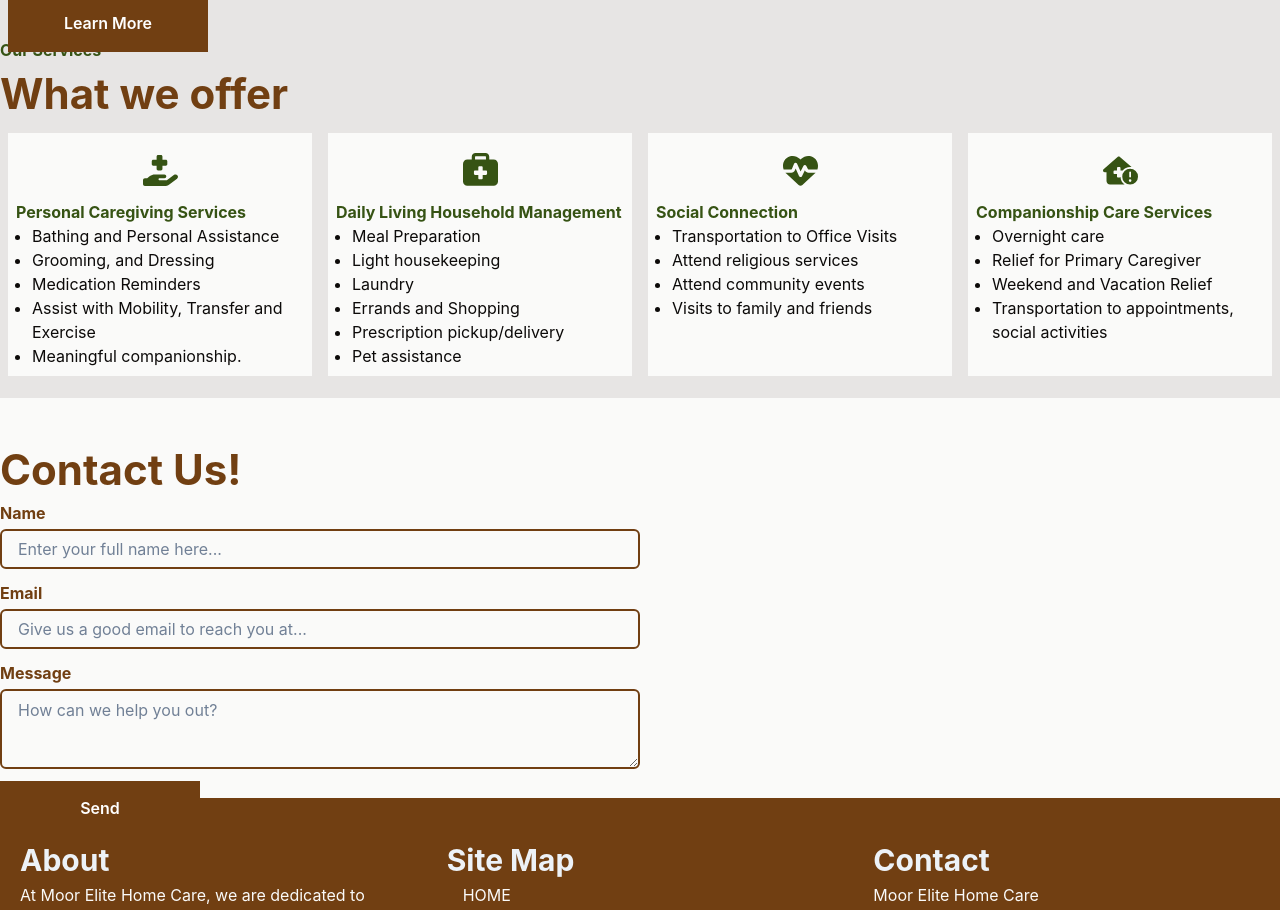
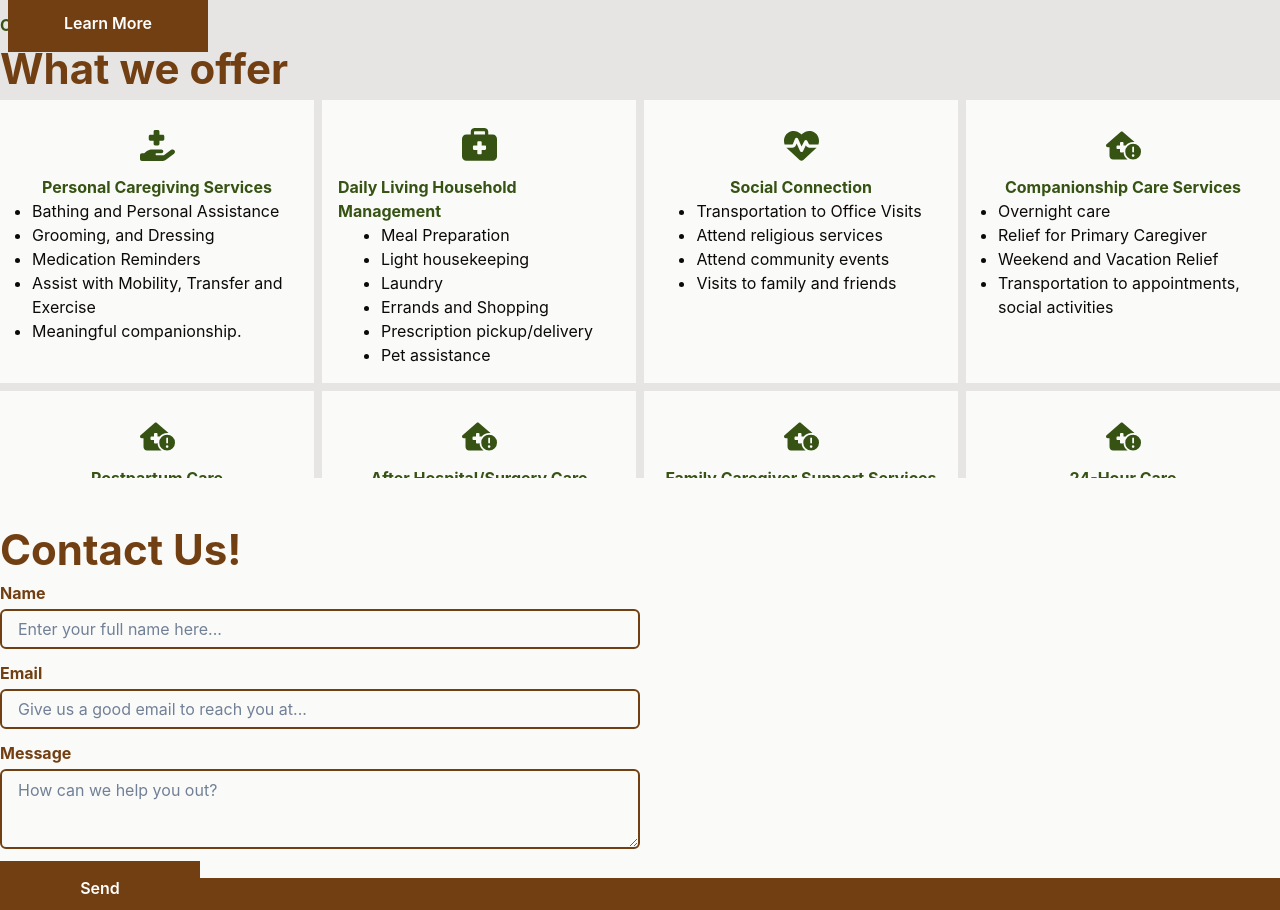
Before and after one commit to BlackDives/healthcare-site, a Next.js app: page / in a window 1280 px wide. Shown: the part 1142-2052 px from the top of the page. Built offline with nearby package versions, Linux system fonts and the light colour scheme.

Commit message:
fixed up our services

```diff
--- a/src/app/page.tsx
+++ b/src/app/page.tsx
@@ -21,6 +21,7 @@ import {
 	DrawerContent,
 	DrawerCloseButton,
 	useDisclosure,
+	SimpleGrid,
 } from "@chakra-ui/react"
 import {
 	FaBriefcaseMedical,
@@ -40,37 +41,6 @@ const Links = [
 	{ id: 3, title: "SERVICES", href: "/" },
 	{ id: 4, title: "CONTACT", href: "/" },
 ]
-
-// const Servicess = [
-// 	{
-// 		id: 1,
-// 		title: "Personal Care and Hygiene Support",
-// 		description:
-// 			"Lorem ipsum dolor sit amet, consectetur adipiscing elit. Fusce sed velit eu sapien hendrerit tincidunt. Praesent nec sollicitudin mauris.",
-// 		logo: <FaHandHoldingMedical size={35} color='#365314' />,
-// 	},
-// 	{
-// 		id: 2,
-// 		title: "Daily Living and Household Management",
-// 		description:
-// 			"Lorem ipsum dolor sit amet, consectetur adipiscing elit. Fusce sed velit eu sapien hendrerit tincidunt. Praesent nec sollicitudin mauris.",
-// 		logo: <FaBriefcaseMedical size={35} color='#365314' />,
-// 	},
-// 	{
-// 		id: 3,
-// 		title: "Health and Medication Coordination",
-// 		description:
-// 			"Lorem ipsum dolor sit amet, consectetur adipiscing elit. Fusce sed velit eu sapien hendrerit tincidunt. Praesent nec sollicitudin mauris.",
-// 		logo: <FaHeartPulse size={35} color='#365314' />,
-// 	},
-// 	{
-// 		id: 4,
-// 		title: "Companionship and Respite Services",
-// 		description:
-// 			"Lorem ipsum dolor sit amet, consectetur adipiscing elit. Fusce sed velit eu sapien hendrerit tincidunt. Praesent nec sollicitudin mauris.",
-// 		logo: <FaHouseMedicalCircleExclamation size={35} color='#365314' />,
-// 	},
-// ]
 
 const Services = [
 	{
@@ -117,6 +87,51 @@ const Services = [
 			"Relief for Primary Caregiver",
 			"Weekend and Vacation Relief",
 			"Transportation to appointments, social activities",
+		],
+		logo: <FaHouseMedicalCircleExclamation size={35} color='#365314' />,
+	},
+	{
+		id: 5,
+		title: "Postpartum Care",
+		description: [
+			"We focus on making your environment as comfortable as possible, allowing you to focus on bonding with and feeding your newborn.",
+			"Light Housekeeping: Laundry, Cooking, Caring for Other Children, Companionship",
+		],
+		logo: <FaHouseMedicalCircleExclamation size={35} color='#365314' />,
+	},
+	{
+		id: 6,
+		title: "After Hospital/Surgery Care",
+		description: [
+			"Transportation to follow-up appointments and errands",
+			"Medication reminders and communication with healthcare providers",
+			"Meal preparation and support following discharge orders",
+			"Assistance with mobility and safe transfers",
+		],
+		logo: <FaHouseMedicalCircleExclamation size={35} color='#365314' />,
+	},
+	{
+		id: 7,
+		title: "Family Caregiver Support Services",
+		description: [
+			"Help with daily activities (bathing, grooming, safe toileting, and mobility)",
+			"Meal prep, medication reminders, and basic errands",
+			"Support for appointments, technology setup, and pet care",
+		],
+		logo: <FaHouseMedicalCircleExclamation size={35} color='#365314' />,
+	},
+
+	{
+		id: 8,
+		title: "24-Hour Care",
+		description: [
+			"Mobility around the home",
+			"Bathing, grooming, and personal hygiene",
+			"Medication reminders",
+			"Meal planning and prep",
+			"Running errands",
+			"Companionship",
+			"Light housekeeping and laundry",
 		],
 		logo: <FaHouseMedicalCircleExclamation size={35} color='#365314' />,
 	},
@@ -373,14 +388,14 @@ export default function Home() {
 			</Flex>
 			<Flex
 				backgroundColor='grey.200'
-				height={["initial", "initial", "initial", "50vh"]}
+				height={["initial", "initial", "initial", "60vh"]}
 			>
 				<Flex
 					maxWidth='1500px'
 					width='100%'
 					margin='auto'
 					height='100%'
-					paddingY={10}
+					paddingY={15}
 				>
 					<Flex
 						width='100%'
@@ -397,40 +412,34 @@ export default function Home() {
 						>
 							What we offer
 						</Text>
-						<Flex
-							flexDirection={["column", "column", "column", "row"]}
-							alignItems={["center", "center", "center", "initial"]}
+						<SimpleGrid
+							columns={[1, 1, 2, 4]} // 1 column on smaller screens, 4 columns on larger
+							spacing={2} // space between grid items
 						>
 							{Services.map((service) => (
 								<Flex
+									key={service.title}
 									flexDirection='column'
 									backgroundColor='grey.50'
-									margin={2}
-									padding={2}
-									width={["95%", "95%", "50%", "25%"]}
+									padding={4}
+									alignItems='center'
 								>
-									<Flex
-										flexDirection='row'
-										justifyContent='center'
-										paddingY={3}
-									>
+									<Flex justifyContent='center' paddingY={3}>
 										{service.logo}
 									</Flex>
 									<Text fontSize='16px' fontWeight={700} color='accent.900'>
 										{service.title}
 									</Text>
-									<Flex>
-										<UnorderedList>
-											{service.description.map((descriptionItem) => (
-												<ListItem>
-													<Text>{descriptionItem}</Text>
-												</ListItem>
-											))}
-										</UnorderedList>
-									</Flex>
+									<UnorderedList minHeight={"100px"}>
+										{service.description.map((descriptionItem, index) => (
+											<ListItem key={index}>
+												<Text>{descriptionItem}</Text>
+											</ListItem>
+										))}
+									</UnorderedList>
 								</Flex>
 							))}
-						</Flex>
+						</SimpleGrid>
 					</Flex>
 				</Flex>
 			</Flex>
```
• • •
**WORK INSTRUCTIONS**
Check each line of the data above for the string "logo", and copy the ones that have it.

**OUTPUT FOR THIS EXERCISE**
-// 		logo: <FaHandHoldingMedical size={35} color='#365314' />,
-// 		logo: <FaBriefcaseMedical size={35} color='#365314' />,
-// 		logo: <FaHeartPulse size={35} color='#365314' />,
-// 		logo: <FaHouseMedicalCircleExclamation size={35} color='#365314' />,
+		logo: <FaHouseMedicalCircleExclamation size={35} color='#365314' />,
+		logo: <FaHouseMedicalCircleExclamation size={35} color='#365314' />,
+		logo: <FaHouseMedicalCircleExclamation size={35} color='#365314' />,
+		logo: <FaHouseMedicalCircleExclamation size={35} color='#365314' />,
 		logo: <FaHouseMedicalCircleExclamation size={35} color='#365314' />,
 										{service.logo}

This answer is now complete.